Front-end code change data:
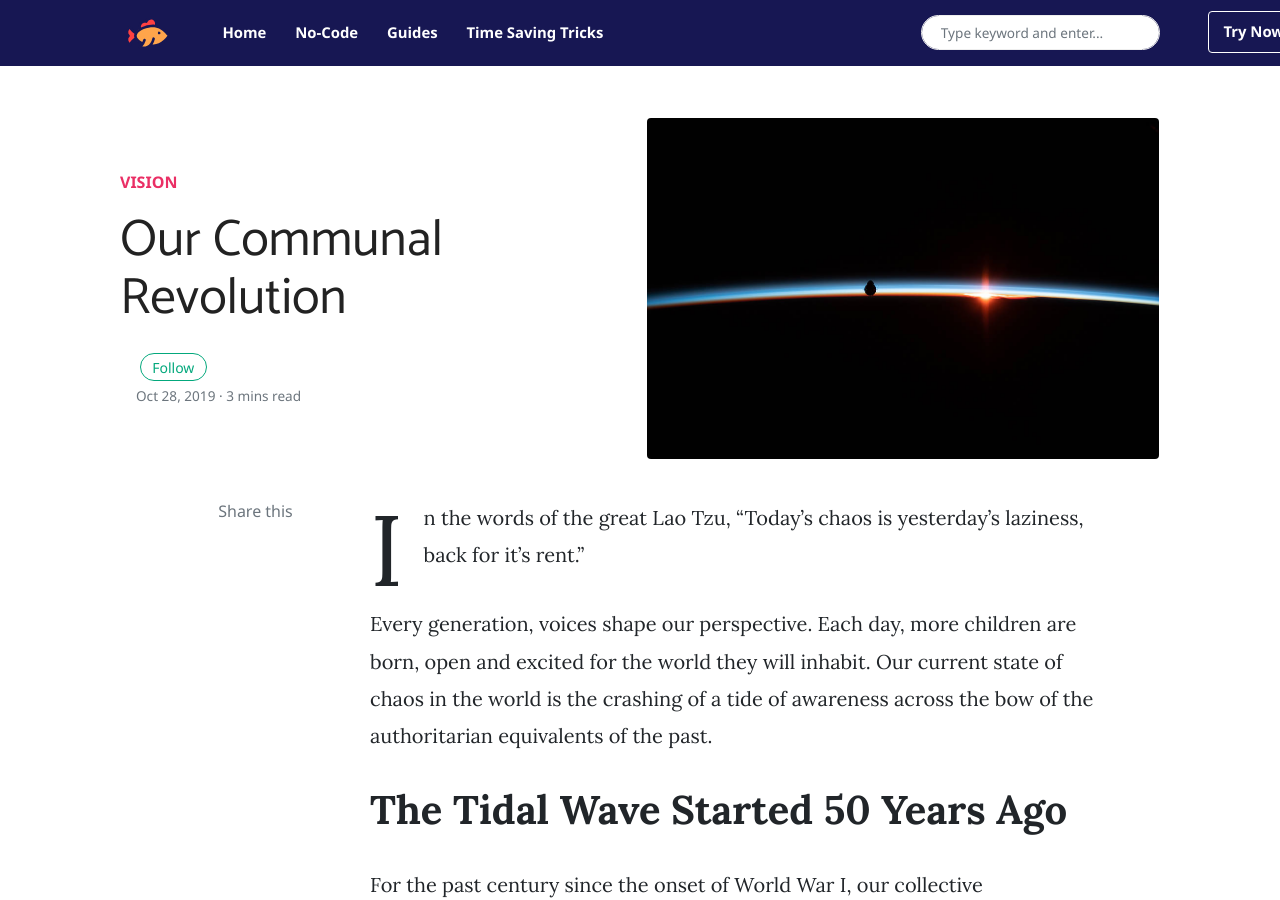
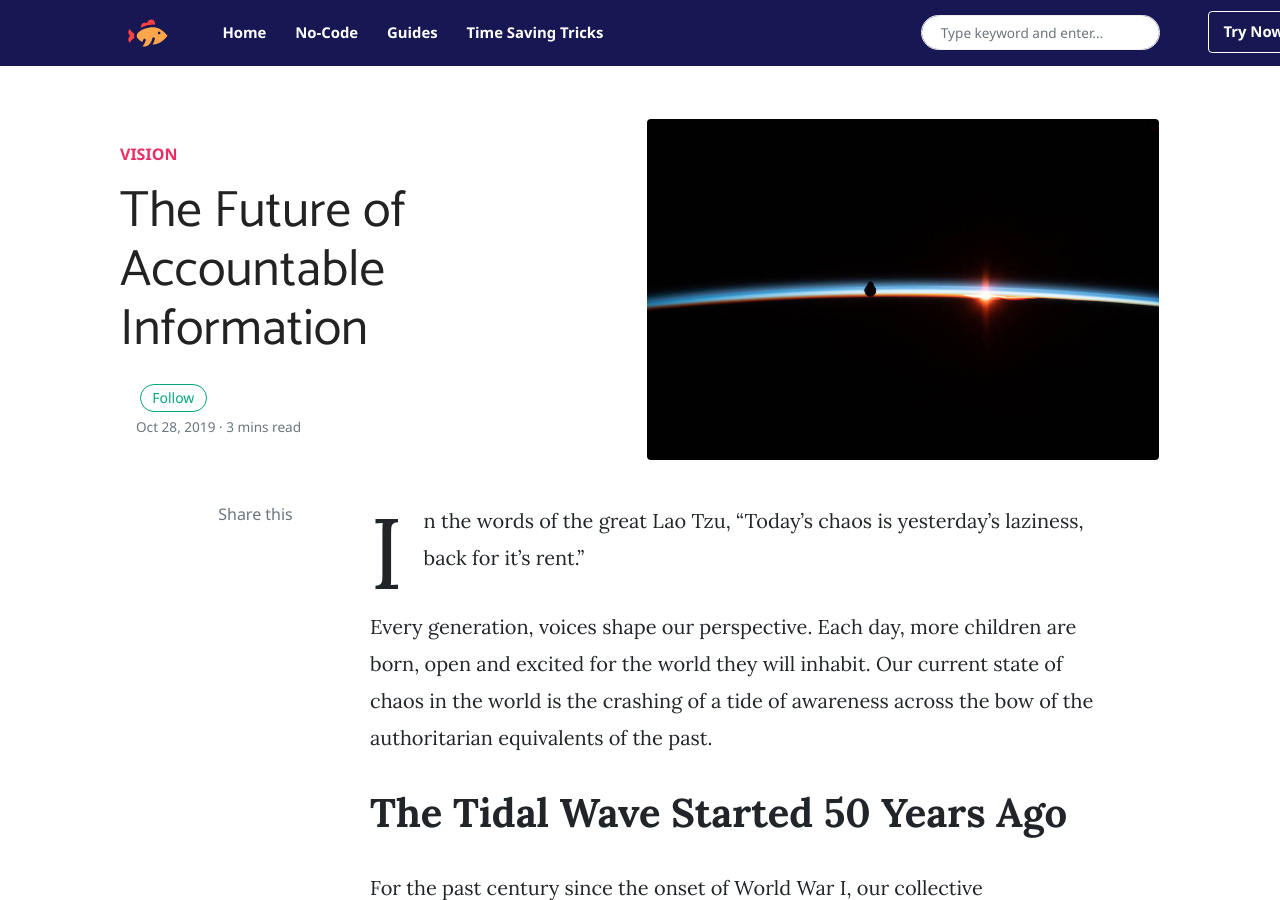
Before and after one commit to tykoii/blog, a Jekyll site: the page built from _posts/2019-10-28-our-revolution.markdown, in a window 1280 px wide and 900 px high. Built offline with Jekyll 4.4.1, drawn with Linux system fonts in a browser that asks for light colours; nearby versions of some CDN libraries; comment, search, counter and statistics services are not loaded.

Commit message:
Update 2019-10-28-our-revolution.markdown

```diff
--- a/_posts/2019-10-28-our-revolution.markdown
+++ b/_posts/2019-10-28-our-revolution.markdown
@@ -1,6 +1,6 @@
 ---
 layout: post
-title:  "Our Communal Revolution"
+title:  "The Future of Accountable Information"
 categories: [ Vision ]
 image: assets/images/horizon.jpg
 ---
```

The problem: With all pictures omitted, repeat every record above word for word.

Completed task:
Before and after one commit to tykoii/blog, a Jekyll site: the page built from _posts/2019-10-28-our-revolution.markdown, in a window 1280 px wide and 900 px high. Built offline with Jekyll 4.4.1, drawn with Linux system fonts in a browser that asks for light colours; nearby versions of some CDN libraries; comment, search, counter and statistics services are not loaded.

Commit message:
Update 2019-10-28-our-revolution.markdown

```diff
--- a/_posts/2019-10-28-our-revolution.markdown
+++ b/_posts/2019-10-28-our-revolution.markdown
@@ -1,6 +1,6 @@
 ---
 layout: post
-title:  "Our Communal Revolution"
+title:  "The Future of Accountable Information"
 categories: [ Vision ]
 image: assets/images/horizon.jpg
 ---
```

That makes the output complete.